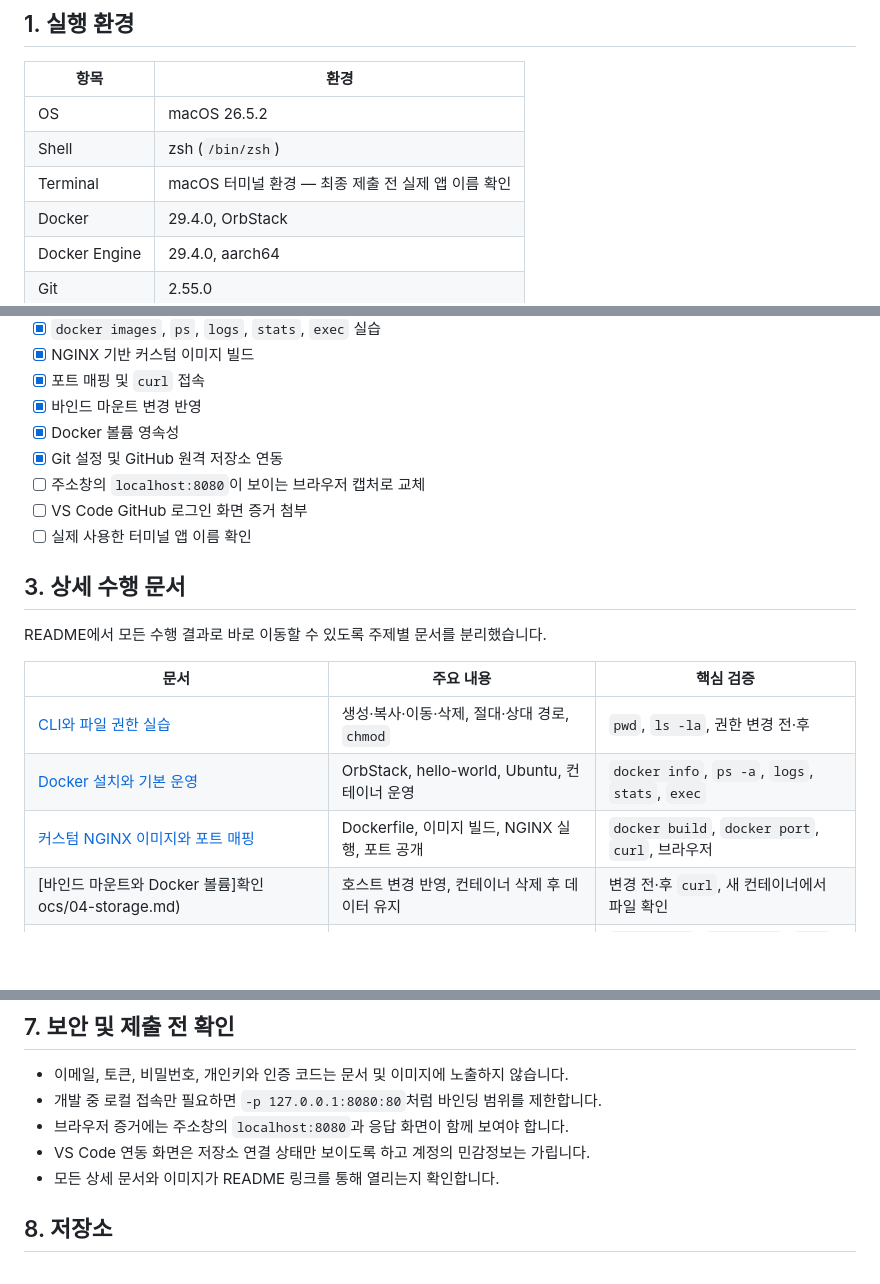
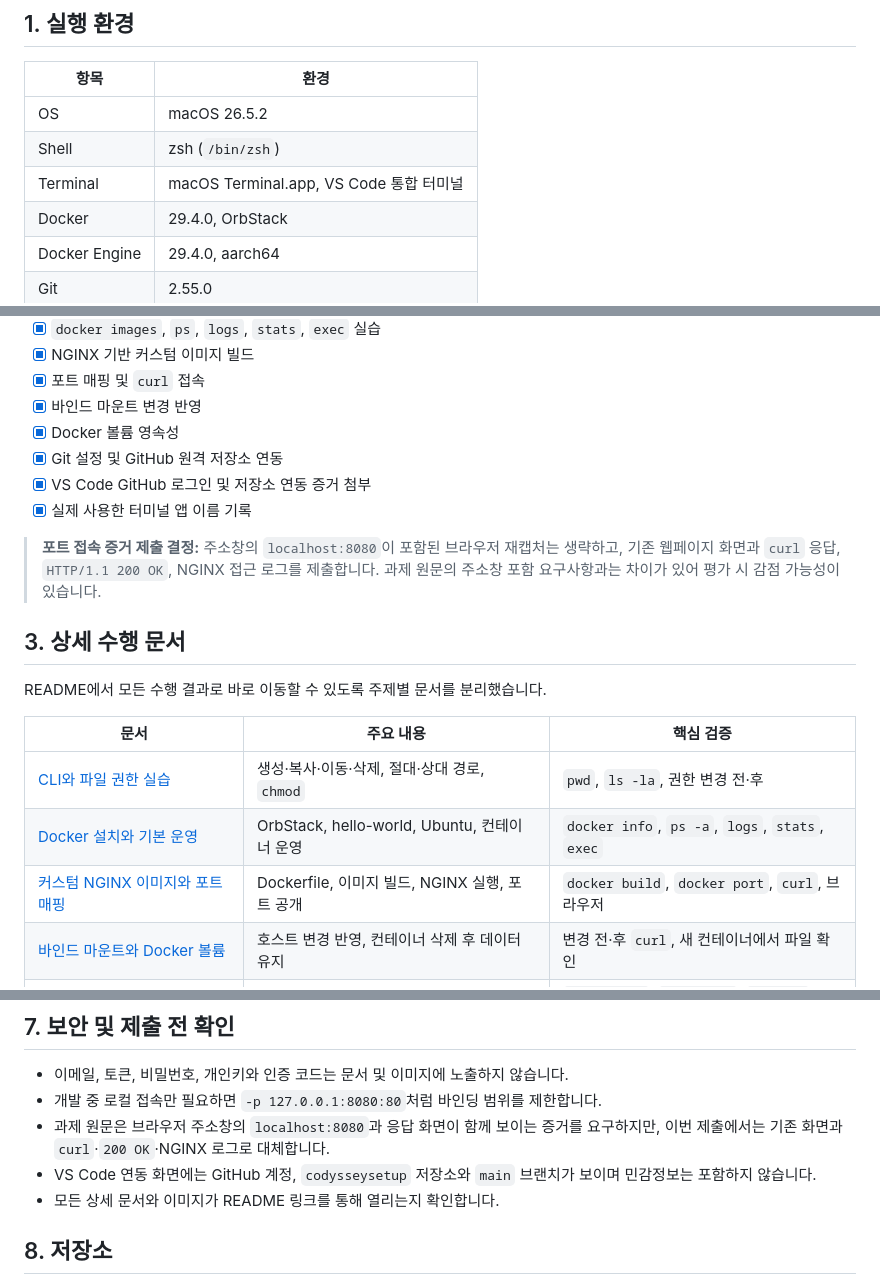
Before and after one commit to Nutty6854/codysseysetup, a Markdown page: README.md, 3 parts joined by grey strips. Rendered like a GitHub page; blank space fills up the shorter version.

```diff
--- a/README.md
+++ b/README.md
@@ -10,7 +10,7 @@
 | --- | --- |
 | OS | macOS 26.5.2 |
 | Shell | zsh (`/bin/zsh`) |
-| Terminal | macOS 터미널 환경 — 최종 제출 전 실제 앱 이름 확인 |
+| Terminal | macOS Terminal.app, VS Code 통합 터미널 |
 | Docker | 29.4.0, OrbStack |
 | Docker Engine | 29.4.0, aarch64 |
 | Git | 2.55.0 |
@@ -30,9 +30,10 @@
 - [x] 바인드 마운트 변경 반영
 - [x] Docker 볼륨 영속성
 - [x] Git 설정 및 GitHub 원격 저장소 연동
-- [ ] 주소창의 `localhost:8080`이 보이는 브라우저 캡처로 교체
-- [ ] VS Code GitHub 로그인 화면 증거 첨부
-- [ ] 실제 사용한 터미널 앱 이름 확인
+- [x] VS Code GitHub 로그인 및 저장소 연동 증거 첨부
+- [x] 실제 사용한 터미널 앱 이름 기록
+
+> **포트 접속 증거 제출 결정:** 주소창의 `localhost:8080`이 포함된 브라우저 재캡처는 생략하고, 기존 웹페이지 화면과 `curl` 응답, `HTTP/1.1 200 OK`, NGINX 접근 로그를 제출합니다. 과제 원문의 주소창 포함 요구사항과는 차이가 있어 평가 시 감점 가능성이 있습니다.
 
 ## 3. 상세 수행 문서
 
@@ -43,7 +44,7 @@ README에서 모든 수행 결과로 바로 이동할 수 있도록 주제별
 | [CLI와 파일 권한 실습](docs/01-cli-permissions.md) | 생성·복사·이동·삭제, 절대·상대 경로, `chmod` | `pwd`, `ls -la`, 권한 변경 전·후 |
 | [Docker 설치와 기본 운영](docs/02-docker-basics.md) | OrbStack, hello-world, Ubuntu, 컨테이너 운영 | `docker info`, `ps -a`, `logs`, `stats`, `exec` |
 | [커스텀 NGINX 이미지와 포트 매핑](docs/03-custom-nginx-port.md) | Dockerfile, 이미지 빌드, NGINX 실행, 포트 공개 | `docker build`, `docker port`, `curl`, 브라우저 |
-| [바인드 마운트와 Docker 볼륨]확인ocs/04-storage.md) | 호스트 변경 반영, 컨테이너 삭제 후 데이터 유지 | 변경 전·후 `curl`, 새 컨테이너에서 파일 확인 |
+| [바인드 마운트와 Docker 볼륨](docs/04-storage.md) | 호스트 변경 반영, 컨테이너 삭제 후 데이터 유지 | 변경 전·후 `curl`, 새 컨테이너에서 파일 확인 |
 | [Git 및 GitHub 연동](docs/05-git-github.md) | 사용자·브랜치 설정, remote, commit/push | `git config`, `remote -v`, `git log` |
 | [트러블슈팅](docs/06-troubleshooting.md) | Docker 인식, 셸 입력, 경로 오타, Git 저장소 경계 | 문제 → 원인 가설 → 확인 → 해결 |
 
@@ -117,8 +118,8 @@ docker rm codyssey-web
 
 - 이메일, 토큰, 비밀번호, 개인키와 인증 코드는 문서 및 이미지에 노출하지 않습니다.
 - 개발 중 로컬 접속만 필요하면 `-p 127.0.0.1:8080:80`처럼 바인딩 범위를 제한합니다.
-- 브라우저 증거에는 주소창의 `localhost:8080`과 응답 화면이 함께 보여야 합니다.
-- VS Code 연동 화면은 저장소 연결 상태만 보이도록 하고 계정의 민감정보는 가립니다.
+- 과제 원문은 브라우저 주소창의 `localhost:8080`과 응답 화면이 함께 보이는 증거를 요구하지만, 이번 제출에서는 기존 화면과 `curl`·`200 OK`·NGINX 로그로 대체합니다.
+- VS Code 연동 화면에는 GitHub 계정, `codysseysetup` 저장소와 `main` 브랜치가 보이며 민감정보는 포함하지 않습니다.
 - 모든 상세 문서와 이미지가 README 링크를 통해 열리는지 확인합니다.
 
 ## 8. 저장소
```
Also changed, not shown: docs/04-storage.md (+9 -8 lines), docs/05-git-github.md (+5 -5 lines), docs/images/github_login.png.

**What you have to do**
An exact repeat of all the data is required, pictures excluded.

**Response to the task**
Before and after one commit to Nutty6854/codysseysetup, a Markdown page: README.md, 3 parts joined by grey strips. Rendered like a GitHub page; blank space fills up the shorter version.

```diff
--- a/README.md
+++ b/README.md
@@ -10,7 +10,7 @@
 | --- | --- |
 | OS | macOS 26.5.2 |
 | Shell | zsh (`/bin/zsh`) |
-| Terminal | macOS 터미널 환경 — 최종 제출 전 실제 앱 이름 확인 |
+| Terminal | macOS Terminal.app, VS Code 통합 터미널 |
 | Docker | 29.4.0, OrbStack |
 | Docker Engine | 29.4.0, aarch64 |
 | Git | 2.55.0 |
@@ -30,9 +30,10 @@
 - [x] 바인드 마운트 변경 반영
 - [x] Docker 볼륨 영속성
 - [x] Git 설정 및 GitHub 원격 저장소 연동
-- [ ] 주소창의 `localhost:8080`이 보이는 브라우저 캡처로 교체
-- [ ] VS Code GitHub 로그인 화면 증거 첨부
-- [ ] 실제 사용한 터미널 앱 이름 확인
+- [x] VS Code GitHub 로그인 및 저장소 연동 증거 첨부
+- [x] 실제 사용한 터미널 앱 이름 기록
+
+> **포트 접속 증거 제출 결정:** 주소창의 `localhost:8080`이 포함된 브라우저 재캡처는 생략하고, 기존 웹페이지 화면과 `curl` 응답, `HTTP/1.1 200 OK`, NGINX 접근 로그를 제출합니다. 과제 원문의 주소창 포함 요구사항과는 차이가 있어 평가 시 감점 가능성이 있습니다.
 
 ## 3. 상세 수행 문서
 
@@ -43,7 +44,7 @@ README에서 모든 수행 결과로 바로 이동할 수 있도록 주제별
 | [CLI와 파일 권한 실습](docs/01-cli-permissions.md) | 생성·복사·이동·삭제, 절대·상대 경로, `chmod` | `pwd`, `ls -la`, 권한 변경 전·후 |
 | [Docker 설치와 기본 운영](docs/02-docker-basics.md) | OrbStack, hello-world, Ubuntu, 컨테이너 운영 | `docker info`, `ps -a`, `logs`, `stats`, `exec` |
 | [커스텀 NGINX 이미지와 포트 매핑](docs/03-custom-nginx-port.md) | Dockerfile, 이미지 빌드, NGINX 실행, 포트 공개 | `docker build`, `docker port`, `curl`, 브라우저 |
-| [바인드 마운트와 Docker 볼륨]확인ocs/04-storage.md) | 호스트 변경 반영, 컨테이너 삭제 후 데이터 유지 | 변경 전·후 `curl`, 새 컨테이너에서 파일 확인 |
+| [바인드 마운트와 Docker 볼륨](docs/04-storage.md) | 호스트 변경 반영, 컨테이너 삭제 후 데이터 유지 | 변경 전·후 `curl`, 새 컨테이너에서 파일 확인 |
 | [Git 및 GitHub 연동](docs/05-git-github.md) | 사용자·브랜치 설정, remote, commit/push | `git config`, `remote -v`, `git log` |
 | [트러블슈팅](docs/06-troubleshooting.md) | Docker 인식, 셸 입력, 경로 오타, Git 저장소 경계 | 문제 → 원인 가설 → 확인 → 해결 |
 
@@ -117,8 +118,8 @@ docker rm codyssey-web
 
 - 이메일, 토큰, 비밀번호, 개인키와 인증 코드는 문서 및 이미지에 노출하지 않습니다.
 - 개발 중 로컬 접속만 필요하면 `-p 127.0.0.1:8080:80`처럼 바인딩 범위를 제한합니다.
-- 브라우저 증거에는 주소창의 `localhost:8080`과 응답 화면이 함께 보여야 합니다.
-- VS Code 연동 화면은 저장소 연결 상태만 보이도록 하고 계정의 민감정보는 가립니다.
+- 과제 원문은 브라우저 주소창의 `localhost:8080`과 응답 화면이 함께 보이는 증거를 요구하지만, 이번 제출에서는 기존 화면과 `curl`·`200 OK`·NGINX 로그로 대체합니다.
+- VS Code 연동 화면에는 GitHub 계정, `codysseysetup` 저장소와 `main` 브랜치가 보이며 민감정보는 포함하지 않습니다.
 - 모든 상세 문서와 이미지가 README 링크를 통해 열리는지 확인합니다.
 
 ## 8. 저장소
```
Also changed, not shown: docs/04-storage.md (+9 -8 lines), docs/05-git-github.md (+5 -5 lines), docs/images/github_login.png.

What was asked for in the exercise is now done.